In physical therapy school, one of the things that we are taught to screen for is non-mechanical pain. This is theoretically linked to non-musculoskeletal origin. How do we identify non-mechanical pain? Typically, it is constant and unchanging with different positions. You would think that would be easy to identify, but upon encountering your patients, I'm sure you have learned that isn't exactly always the case.

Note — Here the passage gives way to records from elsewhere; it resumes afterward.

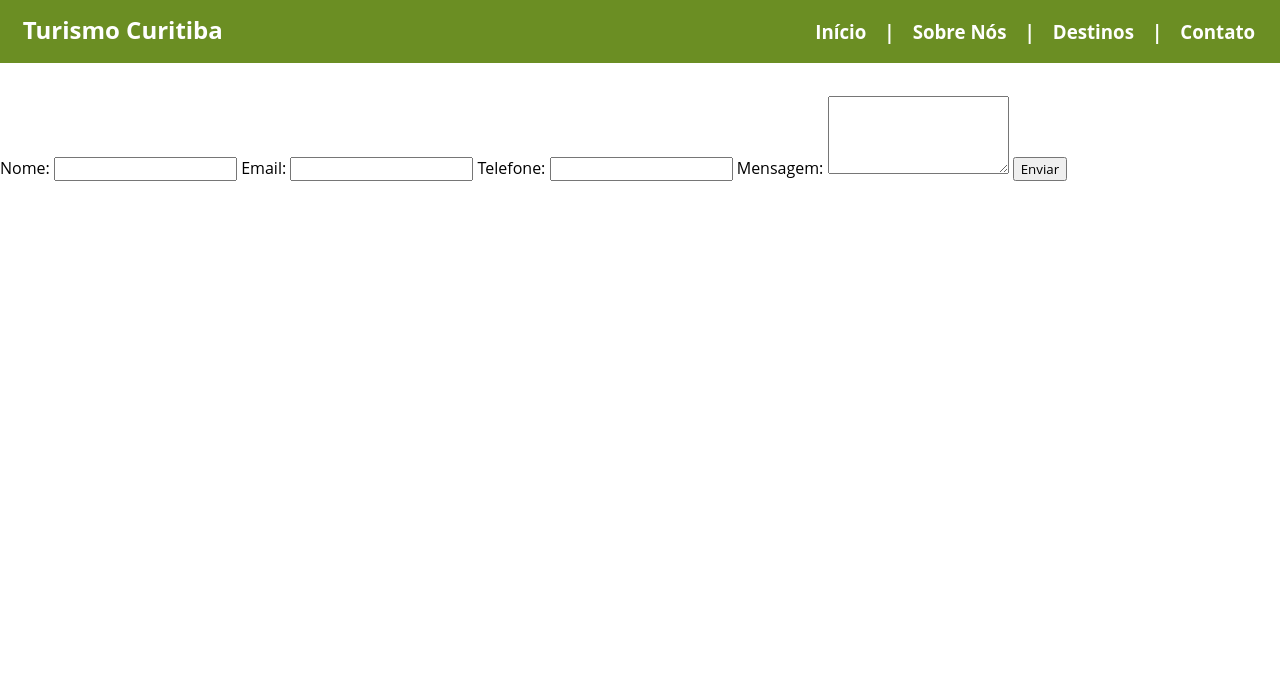
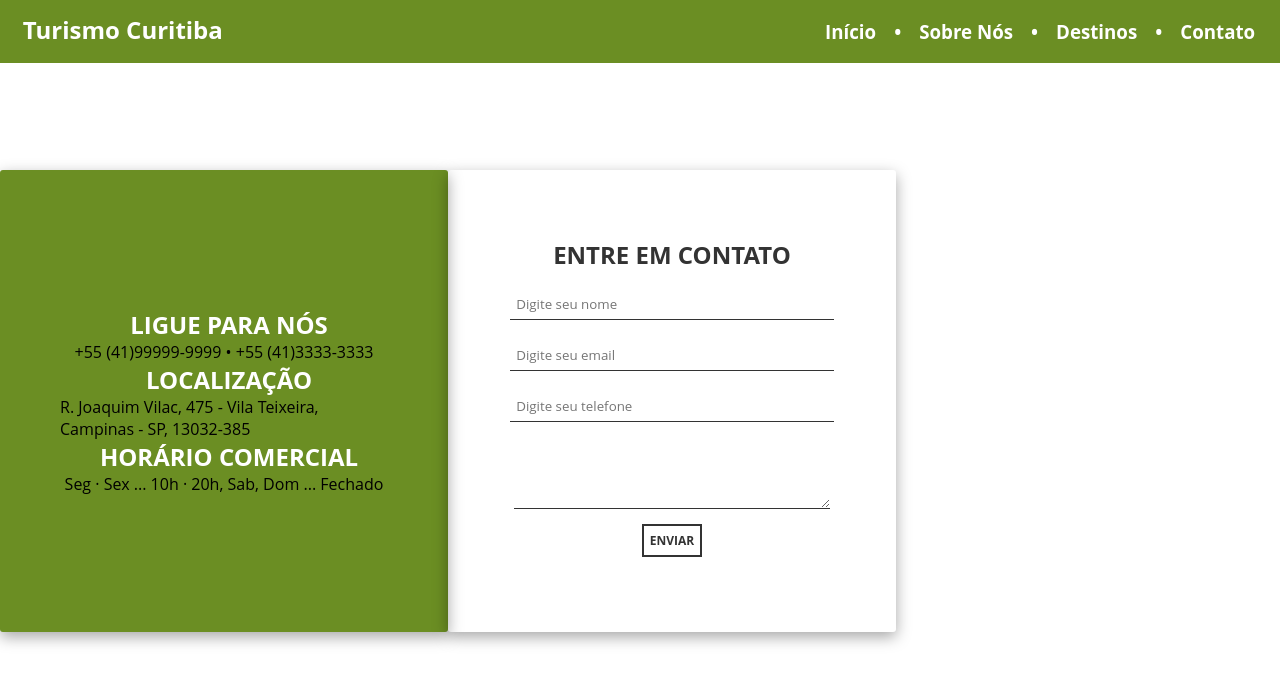
Before and after one commit to juupurcino/HTMLFaculdade, a plain HTML site: page Turismo/contato.html in a window 1280 px wide. Drawn offline with Linux system fonts and the light colour scheme.

Commit message:
atualização 22/10

```diff
--- a/Turismo/contato.html
+++ b/Turismo/contato.html
@@ -1,11 +1,13 @@
 <!DOCTYPE html>
 <html lang="pt-BR">
+
 <head>
   <meta charset="UTF-8">
   <meta name="viewport" content="width=device-width, initial-scale=1.0">
   <title>Contato - Turismo Aventura</title>
   <link rel="stylesheet" href="style.css">
 </head>
+
 <body>
   <header>
     <nav>
@@ -15,36 +17,42 @@
 
       <div class="acesso">
         <h3><a href="index.html">Início</a></h3>
-          <h3>|</h3>
+        <h3>•</h3>
         <h3><a href="sobre.html">Sobre Nós</a></h3>
-          <h3>|</h3>
+        <h3>•</h3>
         <h3><a href="destino.html">Destinos</a></h3>
-          <h3>|</h3>
+        <h3>•</h3>
         <h3><a href="contato.html">Contato</a></h3>
       </div>
     </nav>
   </header>
 
   <main>
-    <div>
-      <h2>Entre em Contato</h2>
-      <form action="/submit" method="post">
-        <label for="name">Nome:</label>
-        <input type="text" id="name" name="name" required>
 
-        <label for="email">Email:</label>
-        <input type="email" id="email" name="email" required>
+    <div class="tudo">
 
-        <label for="phone">Telefone:</label>
-        <input type="tel" id="phone" name="phone">
+      <div class="contato">
+        <h2>LIGUE PARA NÓS</h2>
+        <p>+55 (41)99999-9999 • +55 (41)3333-3333</p>
+        <h2>LOCALIZAÇÃO</h2>
+        <p>R. Joaquim Vilac, 475 - Vila Teixeira, Campinas - SP, 13032-385</p>
+        <h2>HORÁRIO COMERCIAL</h2>
+        <p>Seg · Sex ... 10h · 20h, Sab, Dom ... Fechado</p>
+      </div>
 
-        <label for="message">Mensagem:</label>
-        <textarea id="message" name="message" rows="4" required></textarea>
+      <div class="formulario">
+        <h2>ENTRE EM CONTATO</h2>
+        <input type="text" placeholder="Digite seu nome">
+        <input type="email" placeholder="Digite seu email">
+        <input type="tel" placeholder="Digite seu telefone">
 
-        <input type="submit" value="Enviar">
-      </form>
+        <textarea id="message" name="message" rows="4"></textarea>
+
+        <button>ENVIAR</button>
+      </div>
     </div>
   </main>
 
 </body>
+
 </html>
--- a/Turismo/style.css
+++ b/Turismo/style.css
@@ -4,13 +4,13 @@
   margin: 0px;
 }
 
-h2{
+h2 {
 
   color: white;
   margin-left: 10px;
 }
 
-nav{
+nav {
 
   background-color: #6B8E23;
   display: flex;
@@ -18,19 +18,20 @@ nav{
   padding: 1%;
 }
 
-body{
+body {
 
   margin: 0;
 }
 
-.acesso{
+.acesso {
 
   display: flex;
   flex-direction: row;
   align-items: center;
 }
 
-h3, a{
+h3,
+a {
 
   color: white;
   text-decoration: none;
@@ -38,16 +39,29 @@ h3, a{
 
 }
 
-.titulo{
+.titulo {
 
   background-image: url("./img/fundo.jpg");
   display: flex;
   justify-content: center;
   align-items: center;
   background-repeat: no-repeat;
-    padding: 10%;
+  padding: 8%;
   color: white;
   font-size: 30px;
+  flex-direction: column;
+}
+
+.titulo input {
+
+  height: 40px;
+  width: 200px;
+  border-radius: 20px;
+  padding-left: 8px;
+  font-size: 15px;
+  border: none;
+  margin: 10px;
+
 }
 
 .card {
@@ -61,6 +75,7 @@ h3, a{
   align-items: center;
   flex-direction: column;
   border-radius: 10%;
+  transform: ;
 
 }
 
@@ -72,7 +87,7 @@ h3, a{
 
 }
 
-.card h4{
+.card h4 {
 
   margin-top: 12%;
 }
@@ -87,7 +102,7 @@ h3, a{
 
 }
 
-.descricao{
+.descricao {
 
   display: flex;
   flex-direction: column;
@@ -133,9 +148,87 @@ h3, a{
   font-weight: bold;
 }
 
-  .destino{
+.destino {
 
   display: flex;
   flex-wrap: wrap;
   justify-content: center;
+
 }
+
+.formulario{
+
+  display: flex;
+  flex-direction: column;
+  width: 50%;
+  align-items: center;
+  justify-content: center;
+  box-shadow: rgba(0, 0, 0, 0.35) 0px 5px 15px;
+  border-radius: 3px;
+  padding: 60px;
+  margin-top: 12%;
+
+}
+
+.formulario input {
+
+  border: 1px solid #333;
+  border-top: none;
+  border-right: none;
+  border-left: none;
+  width: 95%;
+  margin: 10px;
+  padding: 6px;
+}
+
+.formulario textarea {
+
+  border: 1px solid #333;
+  border-top: none;
+  border-right: none;
+  border-left: none;
+  width: 95%;
+}
+
+.formulario button{
+
+  margin: 6px;
+  background-color: #fff;
+  color: #333;
+  border: #333 2px solid;
+  padding: 6px;
+  font-weight: 700;
+  font-size: 12px;
+  margin: 15px;
+}
+
+.formulario h2{
+
+  color: #333;
+  margin: 8px;
+}
+
+.contato{
+
+  display: flex;
+  flex-direction: column;
+  width: 50%;
+  border-radius: 3px;
+  padding: 60px;
+  margin-top: 12%;
+  align-items: center;
+  justify-content: center;
+  background-color: #6B8E23;
+  box-shadow: rgba(0, 0, 0, 0.35) 0px 5px 15px;
+}
+
+.tudo{
+
+  display: flex;
+  flex-direction: row;
+  justify-content: center;
+  width: 70%;
+  justify-items: center;
+
+
+}
```
Also changed, not shown: Turismo/destino.html (+3 -3 lines), Turismo/index.html (+4 -3 lines), Turismo/sobre.html (+3 -3 lines). Lines whose indentation alone changed are shown as unchanged.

Upon learning how to implement repeated motions, a positive sign for good results is intermittent pain. These patients tend to respond extremely well to this treatment form. However, that doesn't mean constant pain won't respond. First of all, frequently patients who report their pain is constant don't necessarily understand that constant is associated with 24 hours a day 7 days a week. So make sure you clarify that first. Second, if a patient can find more comfortable or uncomfortable positions or activities that can help to identify the excessive loading pattern and directional preference. Now in some rare cases, a patient will continue to report a constant unchanging pain. I had this happen several days ago. This patient from the initial evaluation had a demeanor that was not interested in physical therapy and consistently stated her pain was unchanging, yet didn't really have much interest in pursuing physical therapy other than her doctor telling her to attend. I proceeded to assess repeated sideglides for her hip pain, using pain with walking as her asterisk sign. After about 60 repetitions, the pain had significantly reduced and my patient was in disbelief.
While this patient did respond to repeated motions with her constant pain, that doesn't necessarily mean all constant pain will respond accordingly. It can be a red flag, but remember 1 red flag by itself doesn't necessitate referral. Make sure you really question your patients on the pattern of their pain and for any potential aggravating/alleviating factors. This will help to narrow down those who have pain of musculoskeletal origin.
-Dr. Chris Fox, PT, DPT, OCS